— WORK TO COMPLETE —
Keep the pictures out, please, and set down every record exactly.

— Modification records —
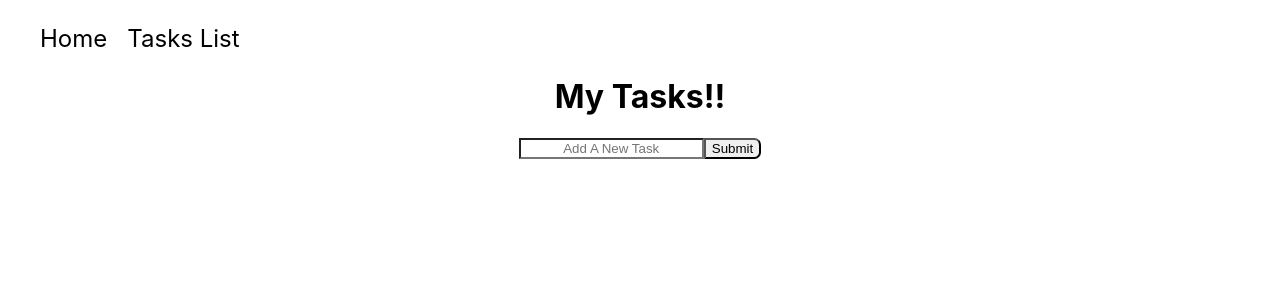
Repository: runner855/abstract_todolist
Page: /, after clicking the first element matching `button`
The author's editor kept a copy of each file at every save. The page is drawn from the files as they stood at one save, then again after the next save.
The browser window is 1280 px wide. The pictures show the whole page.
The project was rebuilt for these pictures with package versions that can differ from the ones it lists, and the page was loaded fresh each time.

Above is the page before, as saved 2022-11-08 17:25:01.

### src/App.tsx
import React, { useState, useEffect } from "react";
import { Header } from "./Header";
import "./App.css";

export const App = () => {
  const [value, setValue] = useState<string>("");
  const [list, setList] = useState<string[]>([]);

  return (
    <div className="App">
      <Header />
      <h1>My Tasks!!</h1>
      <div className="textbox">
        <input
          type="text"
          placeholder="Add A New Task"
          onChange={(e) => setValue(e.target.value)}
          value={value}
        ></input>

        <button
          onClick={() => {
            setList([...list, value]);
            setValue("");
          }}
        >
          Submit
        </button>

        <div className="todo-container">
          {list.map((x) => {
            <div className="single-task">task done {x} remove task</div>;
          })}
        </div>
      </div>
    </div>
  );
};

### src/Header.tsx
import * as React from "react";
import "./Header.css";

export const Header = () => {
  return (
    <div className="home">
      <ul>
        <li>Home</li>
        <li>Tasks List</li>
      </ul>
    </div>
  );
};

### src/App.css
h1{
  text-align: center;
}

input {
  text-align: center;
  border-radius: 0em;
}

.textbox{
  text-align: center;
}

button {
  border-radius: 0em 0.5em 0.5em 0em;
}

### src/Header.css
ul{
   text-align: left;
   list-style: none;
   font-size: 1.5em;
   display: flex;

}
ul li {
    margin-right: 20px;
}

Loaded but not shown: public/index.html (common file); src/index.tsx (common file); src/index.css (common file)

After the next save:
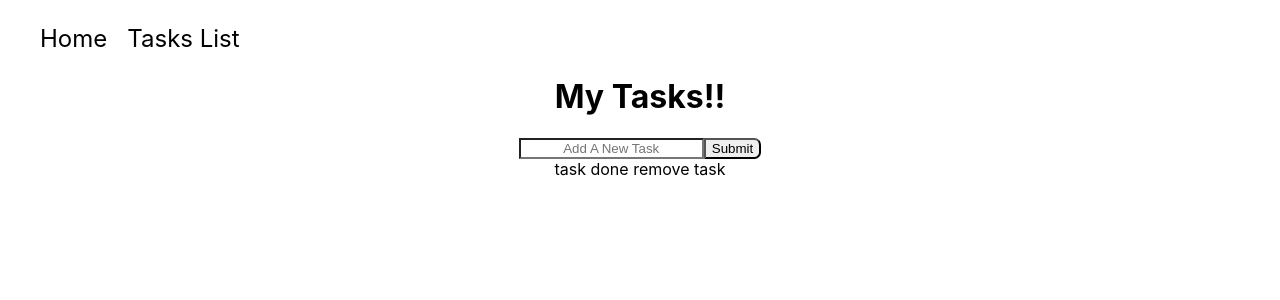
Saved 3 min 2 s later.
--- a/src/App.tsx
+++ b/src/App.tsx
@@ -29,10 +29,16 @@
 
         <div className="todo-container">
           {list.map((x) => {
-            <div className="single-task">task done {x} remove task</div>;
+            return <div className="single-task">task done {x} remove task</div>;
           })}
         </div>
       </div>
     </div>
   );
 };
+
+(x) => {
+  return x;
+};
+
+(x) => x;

— OUTPUT BELOW —
Repository: runner855/abstract_todolist
Page: /, after clicking the first element matching `button`
The author's editor kept a copy of each file at every save. The page is drawn from the files as they stood at one save, then again after the next save.
The browser window is 1280 px wide. The pictures show the whole page.
The project was rebuilt for these pictures with package versions that can differ from the ones it lists, and the page was loaded fresh each time.

Above is the page before, as saved 2022-11-08 17:25:01.

### src/App.tsx
import React, { useState, useEffect } from "react";
import { Header } from "./Header";
import "./App.css";

export const App = () => {
  const [value, setValue] = useState<string>("");
  const [list, setList] = useState<string[]>([]);

  return (
    <div className="App">
      <Header />
      <h1>My Tasks!!</h1>
      <div className="textbox">
        <input
          type="text"
          placeholder="Add A New Task"
          onChange={(e) => setValue(e.target.value)}
          value={value}
        ></input>

        <button
          onClick={() => {
            setList([...list, value]);
            setValue("");
          }}
        >
          Submit
        </button>

        <div className="todo-container">
          {list.map((x) => {
            <div className="single-task">task done {x} remove task</div>;
          })}
        </div>
      </div>
    </div>
  );
};

### src/Header.tsx
import * as React from "react";
import "./Header.css";

export const Header = () => {
  return (
    <div className="home">
      <ul>
        <li>Home</li>
        <li>Tasks List</li>
      </ul>
    </div>
  );
};

### src/App.css
h1{
  text-align: center;
}

input {
  text-align: center;
  border-radius: 0em;
}

.textbox{
  text-align: center;
}

button {
  border-radius: 0em 0.5em 0.5em 0em;
}

### src/Header.css
ul{
   text-align: left;
   list-style: none;
   font-size: 1.5em;
   display: flex;

}
ul li {
    margin-right: 20px;
}

Loaded but not shown: public/index.html (common file); src/index.tsx (common file); src/index.css (common file)

After the next save:
Saved 3 min 2 s later.
--- a/src/App.tsx
+++ b/src/App.tsx
@@ -29,10 +29,16 @@
 
         <div className="todo-container">
           {list.map((x) => {
-            <div className="single-task">task done {x} remove task</div>;
+            return <div className="single-task">task done {x} remove task</div>;
           })}
         </div>
       </div>
     </div>
   );
 };
+
+(x) => {
+  return x;
+};
+
+(x) => x;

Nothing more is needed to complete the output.